RING-NECKED DUCK – (Aythia collaris)
The Ring-necked duck has a neck ring (hence the Latin word ‘collaris’ which means ‘neck’) but it is hard to see, as it is reddish-brown on a background of black for the head, back and breast in the drake (it is visible on some of the photos below when they are enlarged).
The bird sides are grey and the under parts white. The bill in the drake is black with one white ring near the base and another one near the tip. Females have a dark brown head top and back and lighter brown sides, and a dark bill with a faint white ring near the tip. The forehead of this duck is rather flat. It is similar in color pattern to the Greater and Smaller scaups. The ring-necked duck is around 45 cm (17 in.) long.
The ring-necked duck is a diving duck of fresh water habitats. It is frequently seen on beaver ponds and other wooded lakes. It feeds on invertebrates and aquatic plants.
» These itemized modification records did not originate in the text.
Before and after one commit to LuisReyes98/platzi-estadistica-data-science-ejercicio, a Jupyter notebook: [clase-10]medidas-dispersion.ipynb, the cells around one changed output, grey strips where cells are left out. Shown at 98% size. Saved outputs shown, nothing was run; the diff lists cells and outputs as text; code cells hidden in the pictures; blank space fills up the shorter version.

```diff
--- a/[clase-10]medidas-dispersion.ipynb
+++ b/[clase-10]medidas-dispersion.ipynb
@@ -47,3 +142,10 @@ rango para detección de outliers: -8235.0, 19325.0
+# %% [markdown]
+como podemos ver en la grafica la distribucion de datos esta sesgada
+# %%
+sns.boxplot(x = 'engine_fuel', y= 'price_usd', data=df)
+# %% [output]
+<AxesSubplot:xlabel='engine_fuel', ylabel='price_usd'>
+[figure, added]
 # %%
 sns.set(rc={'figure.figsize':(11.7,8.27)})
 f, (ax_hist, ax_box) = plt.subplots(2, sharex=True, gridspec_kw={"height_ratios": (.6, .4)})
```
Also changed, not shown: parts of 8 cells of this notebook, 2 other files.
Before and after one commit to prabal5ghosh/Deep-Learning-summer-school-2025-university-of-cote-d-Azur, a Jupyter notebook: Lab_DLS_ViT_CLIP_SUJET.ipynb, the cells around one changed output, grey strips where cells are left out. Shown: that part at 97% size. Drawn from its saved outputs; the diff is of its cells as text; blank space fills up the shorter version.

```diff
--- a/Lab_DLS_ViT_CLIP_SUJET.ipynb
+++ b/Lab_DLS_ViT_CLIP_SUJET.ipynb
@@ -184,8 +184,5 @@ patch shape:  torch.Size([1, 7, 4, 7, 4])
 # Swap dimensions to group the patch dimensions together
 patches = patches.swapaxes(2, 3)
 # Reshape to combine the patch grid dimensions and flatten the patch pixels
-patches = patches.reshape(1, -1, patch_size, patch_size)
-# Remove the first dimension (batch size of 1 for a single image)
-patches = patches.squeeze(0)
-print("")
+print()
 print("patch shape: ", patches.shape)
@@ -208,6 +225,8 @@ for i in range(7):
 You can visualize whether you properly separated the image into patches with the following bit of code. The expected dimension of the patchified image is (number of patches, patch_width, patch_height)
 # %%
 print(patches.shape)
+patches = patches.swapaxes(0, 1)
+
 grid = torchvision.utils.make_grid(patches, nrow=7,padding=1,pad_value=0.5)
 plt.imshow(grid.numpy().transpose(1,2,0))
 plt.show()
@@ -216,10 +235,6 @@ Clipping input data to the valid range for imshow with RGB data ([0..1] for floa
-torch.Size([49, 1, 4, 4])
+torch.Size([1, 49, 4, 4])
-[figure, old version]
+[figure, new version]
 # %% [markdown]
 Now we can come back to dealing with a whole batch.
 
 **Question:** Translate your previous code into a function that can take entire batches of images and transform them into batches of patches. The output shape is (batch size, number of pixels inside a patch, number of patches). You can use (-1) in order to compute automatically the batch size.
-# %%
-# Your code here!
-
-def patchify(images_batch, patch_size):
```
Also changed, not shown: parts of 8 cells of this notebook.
The ring-necked duck breeds in PEI, as well as in the mid-latitudes of Canada. It is very common on the island, except in the winter. Its wintering range is mainly in the southern USA and Mexico. These ducks form very large flocks during migration, and will be found feeding on wild rice in Lake of the Woods in Ontario and in Minnesota.